With the Maxon AD-9, you get a warm, rich, vintage-sounding delay with excellent construction, including true bypass.
It’s a matter of simple history that the best effects pedals ever made with the Ibanez name on them were never made by Ibanez. They were actually made by a then lesser-known company called Maxon, who continued to make Ibanez pedals up until a few years ago when Maxon decided it would be best to produce pedals under their own name. Following a “quality over quantity” philosophy, the company has “reissued” several formerly Ibanez-branded pedals with significant upgrades, including top-of-the-line components and true bypass switching. One of these newly reissued products is an old favorite, the AD-9 Analog Delay, now known as the AD-9 Pro.
Having played through a number of recent Ibanez AD-9 delays that were, well, less-than-inspiring, I was curious what Maxon would do to win me over. In addition to true bypass switching and upgraded components, the Maxon offers increased delay time (nearly 500 ms) as well as improved headroom and dynamic range. The result is a warm, rich analog delay without any of the fuzziness sometimes associated with analog. Especially cool is the top-mounted function switch that lets you choose between “Single Head” and “Dual Head” mode, the former being just a standard analog delay whereas the latter offers simulation of a multi-head tape echo. The “Dual Head” mode allows some nice ping-pong delay sounds as well as ambient delays. It’s a mode the Edge would be proud of.

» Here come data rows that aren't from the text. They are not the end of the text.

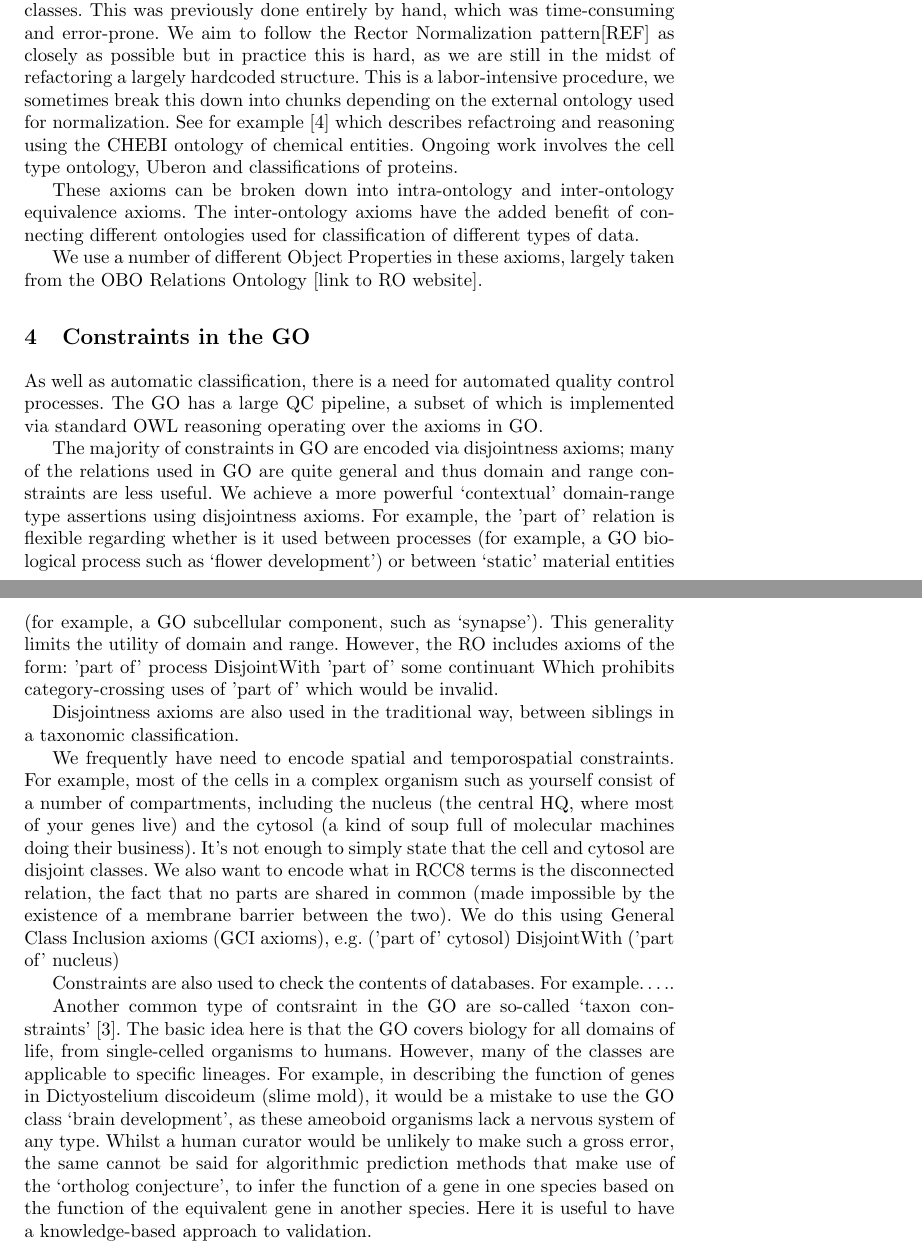
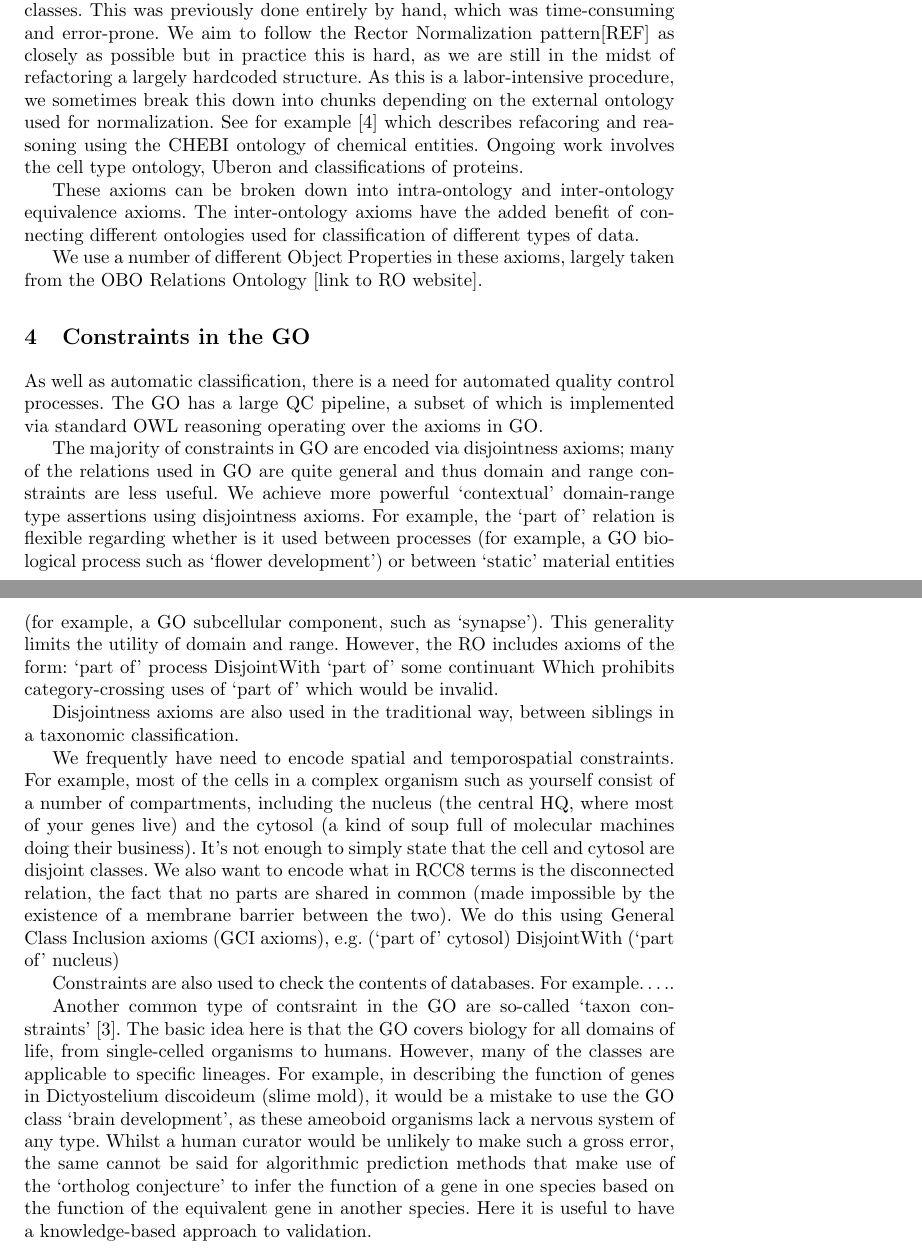
Before and after one commit to cmungall/go-owled-paper, a LaTeX paper (go-owled-paper.tex): two parts of pages 2 and 3 of 5, joined at a grey line, cut so that both start at the same text. Compiled offline with pdfLaTeX.

Commit message:
Update go-owled-paper.tex
Few minor comments and corrections.

```diff
--- a/go-owled-paper.tex
+++ b/go-owled-paper.tex
@@ -125,9 +125,10 @@ The entire ontology reasons in nn s in Elk\cite{Kazakov2014}, and nn minutes in
 
 The meat and potatoes for reasoning in GO are the equivalence axioms, most typically of a ‘genus-differentia’ form, i.e. X EquivalentTo G and R1 some Y1 and … Rn some Yn. These are known colloquially in GO as ‘cross products’, since the set of such defined classes X can be drawn from the cross-product of the set G and the sets Y1..Yn.
 
-The existence of these axioms allow us to use reasoners to automatically classify the GO, something that is vitally important in an ontology with so many classes. This was previously done entirely by hand, which was time-consuming and error-prone. We aim to follow the Rector Normalization pattern[REF] as closely as possible but in practice this is hard, as we are still in the midst of refactoring a largely hardcoded structure. This is a labor-intensive procedure, we sometimes break this down into chunks depending on the external ontology used for normalization. See for example \cite{Hill2013} which describes refactroing and reasoning using the CHEBI ontology of chemical entities. Ongoing work involves the cell type ontology, Uberon and classifications of proteins.
+The existence of these axioms allow us to use reasoners to automatically classify the GO, something that is vitally important in an ontology with so many classes. This was previously done entirely by hand, which was time-consuming and error-prone. We aim to follow the Rector Normalization pattern[REF] as closely as possible but in practice this is hard, as we are still in the midst of refactoring a largely hardcoded structure. As this is a labor-intensive procedure, we sometimes break this down into chunks depending on the external ontology used for normalization. See for example \cite{Hill2013} which describes refacoring and reasoning using the CHEBI ontology of chemical entities. Ongoing work involves the cell type ontology, Uberon and classifications of proteins.
 
-These axioms can be broken down into intra-ontology and inter-ontology equivalence axioms. The inter-ontology axioms have the added benefit of connecting different ontologies used for classification of different types of data.
+These axioms can be broken down into intra-ontology and inter-ontology equivalence axioms. % Intra-ontology not necessarily equivalence
+The inter-ontology axioms have the added benefit of connecting different ontologies used for classification of different types of data.
 
 We use a number of different Object Properties in these axioms, largely taken from the OBO Relations Ontology [link to RO website].
 
@@ -138,18 +139,18 @@ We use a number of different Object Properties in these axioms, largely taken fr
 
 As well as automatic classification, there is a need for automated quality control processes. The GO has a large QC pipeline, a subset of which is implemented via standard OWL reasoning operating over the axioms in GO.
 
-The majority of constraints in GO are encoded via disjointness axioms; many of the relations used in GO are quite general and thus domain and range constraints are less useful. We achieve a more powerful ‘contextual’ domain-range type assertions using disjointness axioms. For example, the 'part of' relation is flexible regarding whether is it used between processes (for example, a GO biological process such as ‘flower development’) or between ‘static’ material entities (for example, a GO subcellular component, such as ‘synapse’). This generality limits the utility of domain and range. However, the RO includes axioms of the form:
-    'part of' process DisjointWith 'part of' some continuant
-Which prohibits category-crossing uses of 'part of' which would be invalid.
+The majority of constraints in GO are encoded via disjointness axioms; many of the relations used in GO are quite general and thus domain and range constraints are less useful. We achieve more powerful ‘contextual’ domain-range type assertions using disjointness axioms. For example, the `part of' relation is flexible regarding whether is it used between processes (for example, a GO biological process such as ‘flower development’) or between ‘static’ material entities (for example, a GO subcellular component, such as ‘synapse’). This generality limits the utility of domain and range. However, the RO includes axioms of the form:
+    `part of' process DisjointWith `part of' some continuant
+Which prohibits category-crossing uses of `part of' which would be invalid.
 
 Disjointness axioms are also used in the traditional way, between siblings in a taxonomic classification.
 
 We frequently have need to encode spatial and temporospatial constraints. For example, most of the cells in a complex organism such as yourself consist of a number of compartments, including the nucleus (the central HQ, where most of your genes live) and the cytosol (a kind of soup full of molecular machines doing their business). It’s not enough to simply state that the cell and cytosol are disjoint classes. We also want to encode what in RCC8 terms is the disconnected relation, the fact that no parts are shared in common (made impossible by the existence of a membrane barrier between the two). We do this using General Class Inclusion axioms (GCI axioms), e.g.
-     ('part of' cytosol) DisjointWith ('part of' nucleus)
+     (`part of' cytosol) DisjointWith (`part of' nucleus)
 
 Constraints are also used to check the contents of databases. For example…..
 
-Another common type of contsraint in the GO are so-called ‘taxon constraints’ \cite{Deegan2010}. The basic idea here is that the GO covers biology for all domains of life, from single-celled organisms to humans. However, many of the classes are applicable to specific lineages. For example, in describing the function of genes in Dictyostelium discoideum (slime mold), it would be a mistake to use the GO class ‘brain development’, as these ameoboid organisms lack a nervous system of any type. Whilst a human curator would be unlikely to make such a gross error, the same cannot be said for algorithmic prediction methods that make use of the ‘ortholog conjecture’, to infer the function of a gene in one species based on the function of the equivalent gene in another species. Here it is useful to have a knowledge-based approach to validation.
+Another common type of contsraint in the GO are so-called `taxon constraints' \cite{Deegan2010}. The basic idea here is that the GO covers biology for all domains of life, from single-celled organisms to humans. However, many of the classes are applicable to specific lineages. For example, in describing the function of genes in Dictyostelium discoideum (slime mold), it would be a mistake to use the GO class ‘brain development’, as these ameoboid organisms lack a nervous system of any type. Whilst a human curator would be unlikely to make such a gross error, the same cannot be said for algorithmic prediction methods that make use of the `ortholog conjecture' to infer the function of a gene in one species based on the function of the equivalent gene in another species. Here it is useful to have a knowledge-based approach to validation.
 
 
 % ========================================
```
Also changed, not shown: go-owled-paper.tex (4 more changed lines).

I tested the AD-9 with a Carr Rambler and a few overdrive pedals, and was very impressed with the pedal’s richness and quietness. It’s not cheap for an analog delay, but it also doesn’t have any of the issues with older units or unreliable tape echoes. For the price, you get a warm, rich, vintage-sounding delay with excellent construction, including true bypass.